Oxford’s Partnership with the TES and How Early Careeer Academics Can Get Involved
Oxford University has been making some of its learning resources freely available to teachers, students and lifelong learners for a number of years now. The main channels include: Podcasts.ox and iTunesU. This venture started in 2008 and quickly became a tremendous success with 168,000 visitors to the Oxford iTunesU site and 60,000 downloads in its first week. By August 2009 there had been over 1 million downloads, and now there have been well over 20 million: a worldwide audience of 185 countries and counting! These free sites feature public lectures, teaching material, interviews with leading academics, information about applying to the University, and much more. However, the university wanted to reach out to the online school community in a more direct way and so in Autumn 2013, Oxford established a partnership with the Times Educational Supplement. The Times Educational Supplement or ‘TES‘ as it is more commonly known, is a digital extension of the Times newspaper, with online versions of the magazine, newsletter, job adverts and so forth. However, it also represents a dynamic space where teachers can showcase examples of good practice by sharing materials in the resource bank and contributing to forum discussions. To date, there are over 3.4 million registered users of the site. In addition to other notable educational establishments such NASA and the Open University, Oxford shares over 220 resources in the TES and has attracted over 44,000 hits. The university’s profile (which can be viewed here) is carefully curated so that each of the resources shared are pitched correctly and are of value to practitioners working in the classroom. Here are some examples which demonstrate the breadth and richness of the collection:
- Dr Martin Christlieb from the Department of Oncology has devised a board game to teach secondary school students about the evolution of cancer.
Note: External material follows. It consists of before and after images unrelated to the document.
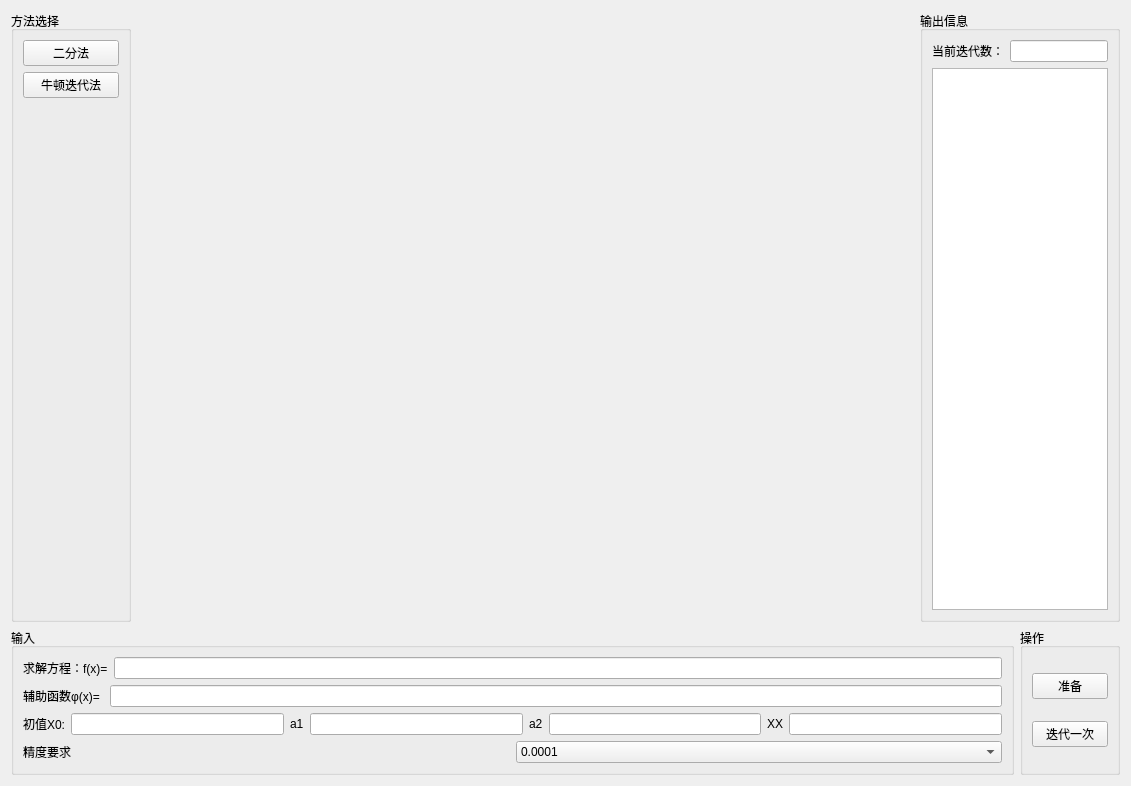
Old version of the form source/FrameEquation/FrameFunc.ui in the repository muaying/num.
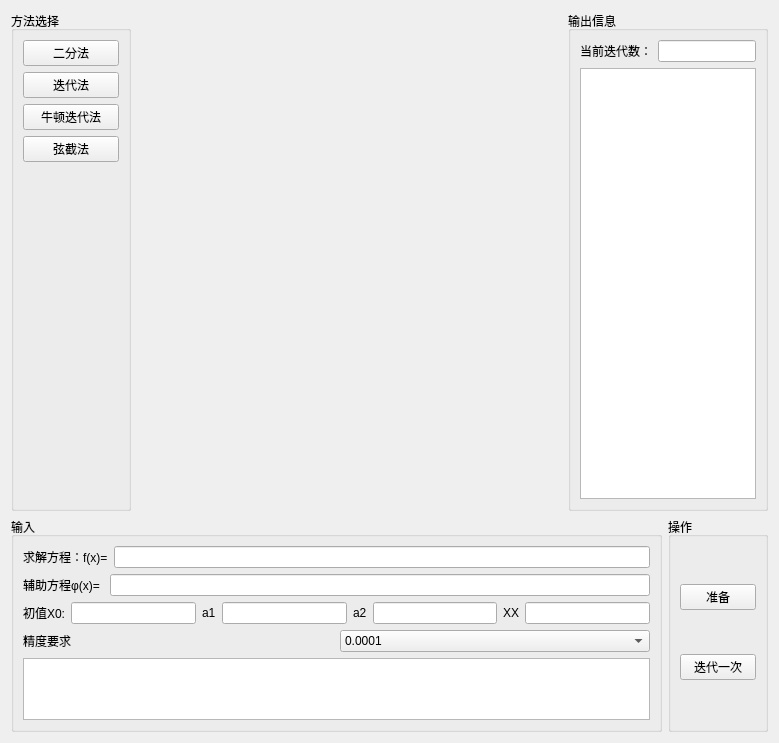
New version of the form. Custom widgets are drawn as their Qt base class.

Commit message: 完成牛顿迭代法

The edit to the form file:
```diff
--- a/source/FrameEquation/FrameFunc.ui
+++ b/source/FrameEquation/FrameFunc.ui
@@ -6,8 +6,8 @@
    <rect>
     <x>0</x>
     <y>0</y>
-    <width>1131</width>
-    <height>786</height>
+    <width>779</width>
+    <height>743</height>
    </rect>
   </property>
   <property name="windowTitle">
@@ -36,12 +36,26 @@
          </widget>
         </item>
         <item>
-         <widget class="QPushButton" name="btn_newdon">
+         <widget class="QPushButton" name="btn_equation2">
+          <property name="text">
+           <string>迭代法</string>
+          </property>
+         </widget>
+        </item>
+        <item>
+         <widget class="QPushButton" name="btn_equation3">
           <property name="text">
            <string>牛顿迭代法</string>
           </property>
          </widget>
         </item>
+        <item>
+         <widget class="QPushButton" name="btn_equation4">
+          <property name="text">
+           <string>弦截法</string>
+          </property>
+         </widget>
+        </item>
         <item>
          <spacer name="verticalSpacer_3">
           <property name="orientation">
@@ -59,7 +73,20 @@
       </widget>
      </item>
      <item>
-      <widget class="FrameDraw" name="wdgPaint"/>
+      <widget class="FrameDraw" name="wdgPaint">
+       <property name="sizePolicy">
+        <sizepolicy hsizetype="Preferred" vsizetype="Expanding">
+         <horstretch>0</horstretch>
+         <verstretch>0</verstretch>
+        </sizepolicy>
+       </property>
+       <property name="minimumSize">
+        <size>
+         <width>0</width>
+         <height>500</height>
+        </size>
+       </property>
+      </widget>
      </item>
      <item>
       <widget class="QGroupBox" name="gb_out">
@@ -107,6 +134,12 @@
     <layout class="QHBoxLayout" name="horizontalLayout_10">
      <item>
       <widget class="QGroupBox" name="gb_input">
+       <property name="maximumSize">
+        <size>
+         <width>16777215</width>
+         <height>215</height>
+        </size>
+       </property>
        <property name="title">
         <string>输入</string>
        </property>
@@ -130,7 +163,7 @@
           <item>
            <widget class="QLabel" name="label_3">
             <property name="text">
-             <string>辅助函数φ(x)= </string>
+             <string>辅助方程φ(x)= </string>
             </property>
            </widget>
           </item>
@@ -217,6 +250,16 @@
           </item>
          </layout>
         </item>
+        <item>
+         <widget class="QPlainTextEdit" name="pedt_tips">
+          <property name="maximumSize">
+           <size>
+            <width>16777215</width>
+            <height>100</height>
+           </size>
+          </property>
+         </widget>
+        </item>
        </layout>
       </widget>
      </item>
@@ -225,7 +268,7 @@
        <property name="maximumSize">
         <size>
          <width>100</width>
-         <height>16777215</height>
+         <height>215</height>
         </size>
        </property>
        <property name="title">
```
Left out of the diff: 6 changed lines with no effect on the pictures. The commit also changes 10 other files.
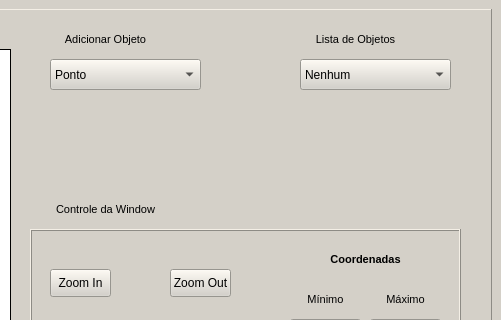
Before: the Qt Designer form other files/prototipo.ui in Luan-Diniz/Computer-Graphics, drawn with Qt 5; both pictures show x 459 to 960 and y 0 to 320 of the 960 by 540 pixel window.
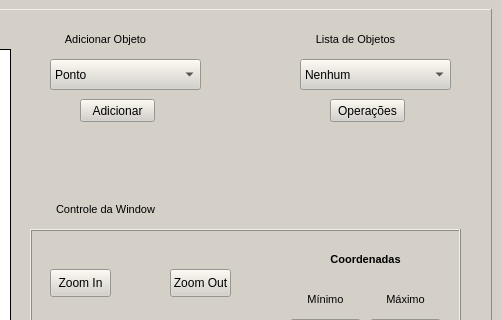
After: the same form once the commit is applied.

Commit message: Mais botoes na main .ui

What changed in the file:
```diff
--- a/other files/prototipo.ui
+++ b/other files/prototipo.ui
@@ -543,8 +543,34 @@
         <string>&lt;!DOCTYPE HTML PUBLIC &quot;-//W3C//DTD HTML 4.0//EN&quot; &quot;http://www.w3.org/TR/REC-html40/strict.dtd&quot;&gt;
 &lt;html&gt;&lt;head&gt;&lt;meta name=&quot;qrichtext&quot; content=&quot;1&quot; /&gt;&lt;style type=&quot;text/css&quot;&gt;
 p, li { white-space: pre-wrap; }
-&lt;/style&gt;&lt;/head&gt;&lt;body style=&quot; font-family:'MS Shell Dlg 2'; font-size:7.8pt; font-weight:400; font-style:normal;&quot;&gt;
-&lt;p align=&quot;center&quot; style=&quot; margin-top:0px; margin-bottom:0px; margin-left:0px; margin-right:0px; -qt-block-indent:0; text-indent:0px;&quot;&gt;&lt;span style=&quot; font-size:8.25pt;&quot;&gt;Viewport&lt;/span&gt;&lt;/p&gt;&lt;/body&gt;&lt;/html&gt;</string>
+&lt;/style&gt;&lt;/head&gt;&lt;body style=&quot; font-family:'MS Shell Dlg 2'; font-size:8.25pt; font-weight:400; font-style:normal;&quot;&gt;
+&lt;p align=&quot;center&quot; style=&quot; margin-top:0px; margin-bottom:0px; margin-left:0px; margin-right:0px; -qt-block-indent:0; text-indent:0px;&quot;&gt;Viewport&lt;/p&gt;&lt;/body&gt;&lt;/html&gt;</string>
+       </property>
+      </widget>
+      <widget class="QPushButton" name="pushButton_7">
+       <property name="geometry">
+        <rect>
+         <x>530</x>
+         <y>90</y>
+         <width>75</width>
+         <height>23</height>
+        </rect>
+       </property>
+       <property name="text">
+        <string>Adicionar</string>
+       </property>
+      </widget>
+      <widget class="QPushButton" name="pushButton_8">
+       <property name="geometry">
+        <rect>
+         <x>780</x>
+         <y>90</y>
+         <width>75</width>
+         <height>23</height>
+        </rect>
+       </property>
+       <property name="text">
+        <string>Operações</string>
        </property>
       </widget>
      </widget>
```
Left out of the diff: 50 changed lines with no effect on the pictures.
- Dr Jenni Nuttall from the English Faculty provides a brief powerpoint slideshow and set of handouts to introduce sixth formers to late medieval and early Tudor love poetry. All intended as a resource for students preparing for AQA’s LITA3 Reading for Meaning (Love through the Ages) exam.
- The Widening Participation Team have shared some downloadable resources for schools to use with Year 10 and 11 classes during SEAL, PHSE or Careers lessons: aptly named ‘Post 16 in a Nutshell’.
- Stephen Farthing RA presents 8 practical classes using John Ruskin’s teaching collections to explain the basic principles of drawing. Why not start this engaging course today by clicking here, as this accessible series could be enjoyed by students and art enthusiasts alike!
- The Great War Archive offers some enlightening and managable ways to explore its collections with these slide show presentations to work through with classes.
This week I spread the word of this exciting project by giving a presentation to the Early Career Academic Outreach Network. This newly created yet excellent network aims to connect early career academics (D.Phil students, postdocs or fixed-term lecturers) with opportunities to do outreach in Oxford and further afield, as well as to provide them with appropriate training opportunities and recognition for their work at an institutional level. Members can sign up to the network’s database and can expect to be contacted by outreach professionals from across the University who may wish to collaborate on a variety of outreach activities (including academic taster sessions). The training event I was involved in, for example, included a talk on the undergraduate scholarships on offer at Oxford including the extraordinary Moritz-Heyman Scheme, and top tips on talking to employers about outreach experience given by Dr Jamie Castell and Dr Eleanor David, the Network Coordinators. By meeting with the network, I aimed to create greater awareness of the valuable opportunities that the TES portal poses in terms of disseminating outreach materials to a targeted and potentially huge audience of school staff and for gaining inspiration for planning resources to use in their own sessions and engagement work led in schools.
The attendees were enthusiastic and asked important questions such as ways to gain analytics data on the impact of a resource. It was thoroughly rewarding to answer these and support the network in this way but more than this, it was excellent to see so many researchers wanting to go beyond the realms of their academic study and enthuse young people about the university and higher education in general. Many spoke of how they had tried numerous strategies to break down their subject to secondary school pupils and encouraged them to start thinking about the route towards university. Unfortunately, it is not possible for these inspiring student ambassadors to visit and engage with every school in the country but this is where Oxford’s partnership with the TES comes in as by making resources available online, early career academics can share their efforts and creative work with thousands of teachers everywhere.
If you are an academic/researcher/student/outreach officer based at Oxford University and would be interested in sharing learning resources in the university’s TES profile then please contact Sarah Wilkin at firstname.lastname@example.org. I would be delighted to hear and discuss your ideas.